This contrast is visible in everything from the locations to the characters, with a particular emphasis on females. Rich “enfants gates” that spend their time on the border of a swimming pool in their rich father`s villa, talking about make up and coiffeur, whispering on their fancy mobiles and elaborating on the latest fashion magazine coming from the West – and young educated girls that are pushed to sell their bodies to pay for their parents` health treatments-. The middle class is astonishingly absent from this picture -as it is, in reality, fading away from Syrian society class composition-. Middle class is shrinking everywhere in the entire world, as a result of the globalisation process that makes the rich richer and the poor poorer: but in Syria this process dramatically involves all the values that middle class traditionally brings to society, its dedication to education and hard work, its belief in self-initiative and self-making, its urban background. The females protagonists of “Whatever you possess” -Leila, Alia and Nadine- represent three prototypes well alive in contemporary Syrian society. Their complicated relations with men are mostly based on exploitation, submission, dependence, inequality, frustration and on a unbalanced exercise of power. To this respect, every social class seems to be the same -no differences between the rich and poor, the shrinking middle class being even more desperate as more conscious of the process that is leading to its own disappearance-.
“Whatever you possess” is made up of luxury villas and poor suburbs, smoky bars full of belly dancers and Qoranic schools, women dressed in “total black” and kinky “femme fatales” going from one party to another. It shows a society which is totally permeated with liberalization and globalization but hasn’t developed its “anti corps” , being only able to read this process in financial terms (i.e. being empowered to buy the latest luxury car or mobile) but not in cultural ones.

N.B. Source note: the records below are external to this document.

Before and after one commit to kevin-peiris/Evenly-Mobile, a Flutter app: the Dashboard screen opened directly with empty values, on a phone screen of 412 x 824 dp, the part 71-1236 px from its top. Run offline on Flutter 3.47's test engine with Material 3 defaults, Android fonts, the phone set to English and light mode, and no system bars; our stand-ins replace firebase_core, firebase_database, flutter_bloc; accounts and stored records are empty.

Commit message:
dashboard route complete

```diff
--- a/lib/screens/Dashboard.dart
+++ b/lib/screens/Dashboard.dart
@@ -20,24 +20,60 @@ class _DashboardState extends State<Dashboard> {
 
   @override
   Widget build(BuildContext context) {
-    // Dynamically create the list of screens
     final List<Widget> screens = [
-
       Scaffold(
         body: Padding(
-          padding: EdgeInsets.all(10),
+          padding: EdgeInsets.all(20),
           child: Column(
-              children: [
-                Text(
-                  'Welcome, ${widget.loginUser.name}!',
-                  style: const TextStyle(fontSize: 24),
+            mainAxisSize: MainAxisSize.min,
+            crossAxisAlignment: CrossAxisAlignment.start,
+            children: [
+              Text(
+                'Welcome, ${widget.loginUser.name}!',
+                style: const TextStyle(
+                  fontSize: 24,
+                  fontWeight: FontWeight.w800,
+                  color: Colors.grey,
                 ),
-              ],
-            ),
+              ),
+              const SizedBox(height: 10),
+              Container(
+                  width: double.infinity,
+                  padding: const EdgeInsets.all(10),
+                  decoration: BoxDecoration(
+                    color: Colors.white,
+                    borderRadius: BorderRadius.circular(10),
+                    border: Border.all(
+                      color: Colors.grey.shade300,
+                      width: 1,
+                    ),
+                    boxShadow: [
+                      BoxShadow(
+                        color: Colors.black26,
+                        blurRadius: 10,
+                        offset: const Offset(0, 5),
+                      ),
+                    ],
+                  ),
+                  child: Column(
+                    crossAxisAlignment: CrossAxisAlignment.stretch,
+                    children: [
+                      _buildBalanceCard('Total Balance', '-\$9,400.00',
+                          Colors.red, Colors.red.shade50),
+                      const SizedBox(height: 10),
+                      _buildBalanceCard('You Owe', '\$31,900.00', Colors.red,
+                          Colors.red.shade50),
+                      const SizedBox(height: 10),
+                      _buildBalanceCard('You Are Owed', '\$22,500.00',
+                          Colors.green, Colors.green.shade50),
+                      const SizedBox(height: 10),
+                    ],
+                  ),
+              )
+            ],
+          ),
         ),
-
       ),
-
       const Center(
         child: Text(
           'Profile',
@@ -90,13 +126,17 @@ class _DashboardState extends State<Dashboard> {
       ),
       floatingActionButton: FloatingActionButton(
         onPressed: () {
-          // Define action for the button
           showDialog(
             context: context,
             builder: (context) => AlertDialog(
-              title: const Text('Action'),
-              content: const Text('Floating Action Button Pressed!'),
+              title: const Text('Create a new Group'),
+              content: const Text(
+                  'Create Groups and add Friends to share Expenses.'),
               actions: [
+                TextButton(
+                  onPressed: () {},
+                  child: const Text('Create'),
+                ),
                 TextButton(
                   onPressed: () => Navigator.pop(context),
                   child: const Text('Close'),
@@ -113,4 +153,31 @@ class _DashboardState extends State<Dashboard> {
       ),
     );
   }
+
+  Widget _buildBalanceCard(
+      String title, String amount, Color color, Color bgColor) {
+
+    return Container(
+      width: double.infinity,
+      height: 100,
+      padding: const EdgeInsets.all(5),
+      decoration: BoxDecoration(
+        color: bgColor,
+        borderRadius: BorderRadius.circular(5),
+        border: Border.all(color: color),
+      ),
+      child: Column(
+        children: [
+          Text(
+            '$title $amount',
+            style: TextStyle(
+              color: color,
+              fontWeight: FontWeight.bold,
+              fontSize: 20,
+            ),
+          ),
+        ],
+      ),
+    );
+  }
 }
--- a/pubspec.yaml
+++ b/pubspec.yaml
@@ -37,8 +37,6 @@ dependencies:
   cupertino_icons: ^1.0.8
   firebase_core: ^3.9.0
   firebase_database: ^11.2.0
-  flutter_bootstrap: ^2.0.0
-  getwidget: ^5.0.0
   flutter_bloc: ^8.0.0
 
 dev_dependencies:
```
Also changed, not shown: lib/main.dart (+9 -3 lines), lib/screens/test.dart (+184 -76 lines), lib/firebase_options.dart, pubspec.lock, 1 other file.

I remember Najdat showing the promo of “Whatever you possess” to a Danish non Arabic speaking audience in Copenhagen. The results was amazing, as people could understand -through the powerful visual language – the story he wants to tell, maybe much more universal than as it looks at a first glance.

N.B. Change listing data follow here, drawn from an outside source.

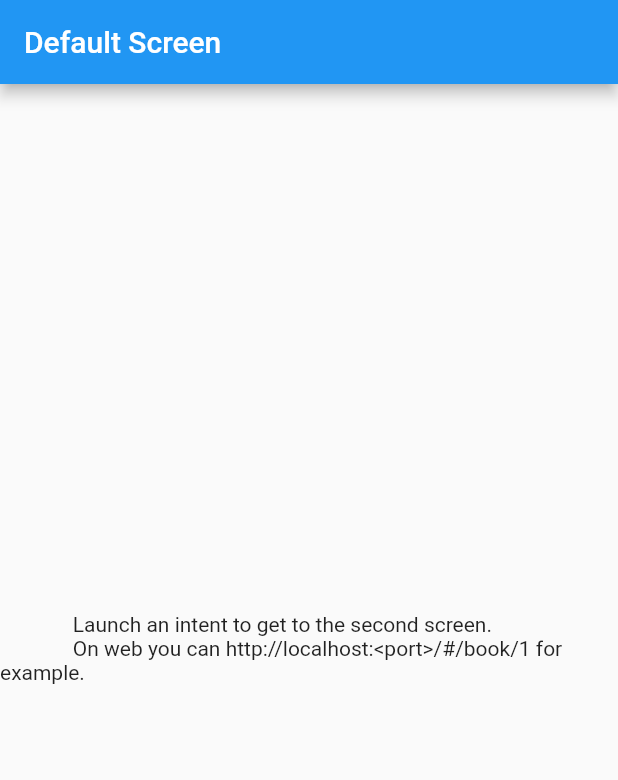
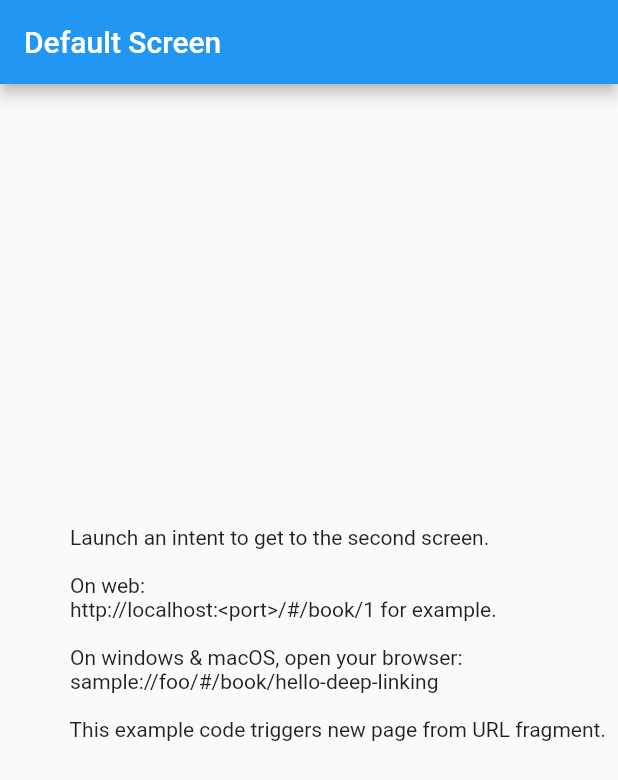
Before and after one commit to llfbandit/app_links, a Flutter app: the screen it shows after launch, on a phone screen of 412 x 824 dp. Shown: the top 780 px of the screen. Run offline on Flutter 3.47's test engine with Material 2 defaults, Android fonts, the phone set to English and light mode, and no system bars; our stand-ins replace plugin_platform_interface; missing offline and left inert: dart:html, url_protocol.

```diff
--- a/app_links/example/lib/main.dart
+++ b/app_links/example/lib/main.dart
@@ -6,7 +6,8 @@ import 'dart:io';
 import 'package:app_links/app_links.dart';
 import 'package:flutter/foundation.dart';
 import 'package:flutter/material.dart';
-import 'package:url_protocol/url_protocol.dart';
+import 'web_url_protocol.dart'
+    if (dart.library.io) 'package:url_protocol/url_protocol.dart';
 
 ///////////////////////////////////////////////////////////////////////////////
 /// Please make sure to follow the setup instructions below
@@ -27,13 +28,11 @@ import 'package:url_protocol/url_protocol.dart';
 ///   opening your browser and type: sample://foo/#/book/hello-world2
 ///////////////////////////////////////////////////////////////////////////////
 
+const kWindowsScheme = 'sample';
+
 void main() {
   // Register our protocol only on Windows platform
-  if (!kIsWeb) {
-    if (Platform.isWindows) {
-      registerProtocolHandler('sample');
-    }
-  }
+  _registerWindowsProtocol();
 
   runApp(const MyApp());
 }
@@ -119,10 +118,26 @@ class _MyAppState extends State<MyApp> {
   Widget defaultScreen() {
     return Scaffold(
       appBar: AppBar(title: const Text('Default Screen')),
-      body: const Center(child: Text('''
-              Launch an intent to get to the second screen.
-              On web you can http://localhost:<port>/#/book/1 for example.
-              ''')),
+      body: Center(
+        child: Column(
+          mainAxisSize: MainAxisSize.min,
+          children: [
+            const SelectableText('''
+            Launch an intent to get to the second screen.
+
+            On web:
+            http://localhost:<port>/#/book/1 for example.
+
+            On windows & macOS, open your browser:
+            sample://foo/#/book/hello-deep-linking
+
+            This example code triggers new page from URL fragment.
+            '''),
+            const SizedBox(height: 20),
+            buildWindowsUnregisterBtn(),
+          ],
+        ),
+      ),
     );
   }
 
@@ -132,4 +147,25 @@ class _MyAppState extends State<MyApp> {
       body: Center(child: Text('Opened with parameter: ' + bookId)),
     );
   }
+
+  Widget buildWindowsUnregisterBtn() {
+    if (!kIsWeb) {
+      if (Platform.isWindows) {
+        return TextButton(
+            onPressed: () => unregisterProtocolHandler(kWindowsScheme),
+            child: const Text('Remove Windows protocol registration'));
+      }
+    }
+
+    return const SizedBox.shrink();
+  }
 }
+
+void _registerWindowsProtocol() {
+  // Register our protocol only on Windows platform
+  if (!kIsWeb) {
+    if (Platform.isWindows) {
+      registerProtocolHandler(kWindowsScheme);
+    }
+  }
+}
--- a/app_links/pubspec.yaml
+++ b/app_links/pubspec.yaml
@@ -1,5 +1,5 @@
 name: app_links
-description: Android App Links, Deep Links, iOs Universal Links and Custom URL schemes handler for Flutter.
+description: Android App Links, Deep Links, iOs Universal Links and Custom URL schemes handler for Flutter (desktop included).
 version: 3.2.0
 homepage: https://github.com/llfbandit/app_links
 
```
Also changed, not shown: app_links/example/lib/web_url_protocol.dart (added, +9 -0 lines), 1 other file.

During the past few years, Najdat Anzour has smartly dedicated his career at “universal” issues that are of Westerners` and Arabs` common concerns, I.e. terrorism, relations between religions, issues like the Danish cartoon controversy. I`ve always found this very interesting but I have to say that I`m happy to see “Whatever you possess” focusing on Syrian society, debating about it, pointing out at its problems. Being more local he has probably become more universal, and even more understandable by us Westerners, even the non Arabic speakers, as those folks in Copenhagen. There is a lot of criticism in Syria in respect to this kind of “Syrian neorealism” featuring all the problems and the contradictions of the Syrian society on Regional TV screens, moreover during the holy month of Ramadan. People say those fictions don`t offer any solution for social change, just portray the bad side of a society. However, I think that through TV works as the latest Anzour`s, people could at least become conscious of some issues and realize they do exist, instead of using TV just as a way to escape in an imagery past that existed once or probably never existed.

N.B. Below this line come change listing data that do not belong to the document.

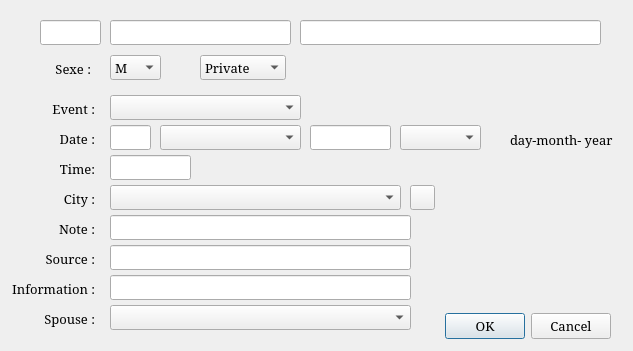
First picture: the form in event.ui, repository phioconte/genealogy, before the edit.
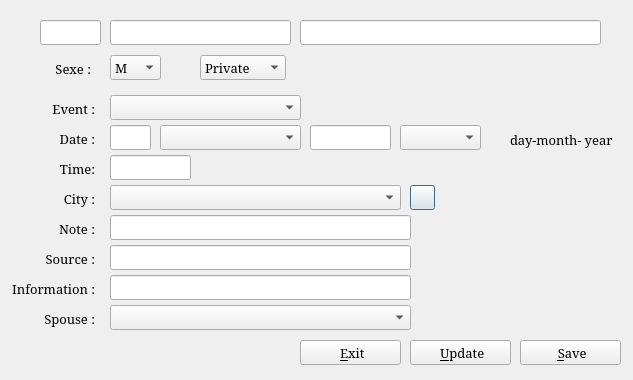
Second picture: the form after the edit. Icons and pictures are not drawn.

Patch:
```diff
--- a/event.ui
+++ b/event.ui
@@ -7,7 +7,7 @@
     <x>0</x>
     <y>0</y>
     <width>633</width>
-    <height>351</height>
+    <height>380</height>
    </rect>
   </property>
   <property name="font">
@@ -19,22 +19,6 @@
   <property name="windowTitle">
    <string>Event</string>
   </property>
-  <widget class="QDialogButtonBox" name="buttonBox">
-   <property name="geometry">
-    <rect>
-     <x>310</x>
-     <y>310</y>
-     <width>301</width>
-     <height>32</height>
-    </rect>
-   </property>
-   <property name="orientation">
-    <enum>Qt::Horizontal</enum>
-   </property>
-   <property name="standardButtons">
-    <set>QDialogButtonBox::Cancel|QDialogButtonBox::Ok</set>
-   </property>
-  </widget>
   <widget class="QLineEdit" name="EId">
    <property name="geometry">
     <rect>
@@ -482,6 +466,75 @@
     </rect>
    </property>
   </widget>
+  <widget class="QPushButton" name="Save">
+   <property name="geometry">
+    <rect>
+     <x>520</x>
+     <y>340</y>
+     <width>101</width>
+     <height>25</height>
+    </rect>
+   </property>
+   <property name="font">
+    <font>
+     <family>Serif</family>
+     <pointsize>10</pointsize>
+    </font>
+   </property>
+   <property name="text">
+    <string> &amp;Save</string>
+   </property>
+   <property name="icon">
+    <iconset>
+     <normaloff>ressources_png/save.jpg</normaloff>ressources_png/save.jpg</iconset>
+   </property>
+  </widget>
+  <widget class="QPushButton" name="Exit">
+   <property name="geometry">
+    <rect>
+     <x>300</x>
+     <y>340</y>
+     <width>101</width>
+     <height>25</height>
+    </rect>
+   </property>
+   <property name="font">
+    <font>
+     <family>Serif</family>
+     <pointsize>10</pointsize>
+    </font>
+   </property>
+   <property name="text">
+    <string> &amp;Exit</string>
+   </property>
+   <property name="icon">
+    <iconset>
+     <normaloff>ressources_png/quitter.png</normaloff>ressources_png/quitter.png</iconset>
+   </property>
+  </widget>
+  <widget class="QPushButton" name="Update">
+   <property name="geometry">
+    <rect>
+     <x>410</x>
+     <y>340</y>
+     <width>101</width>
+     <height>25</height>
+    </rect>
+   </property>
+   <property name="font">
+    <font>
+     <family>Serif</family>
+     <pointsize>10</pointsize>
+    </font>
+   </property>
+   <property name="text">
+    <string> &amp;Update</string>
+   </property>
+   <property name="icon">
+    <iconset>
+     <normaloff>ressources_png/update.png</normaloff>ressources_png/update.png</iconset>
+   </property>
+  </widget>
  </widget>
  <resources/>
  <connections>
```
Left out of the diff: 35 changed lines with no effect on the pictures.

“Whatever you possess” by N. Anzour, 2010
pictures from http://www.libyanyouths.com/vb/t27507.html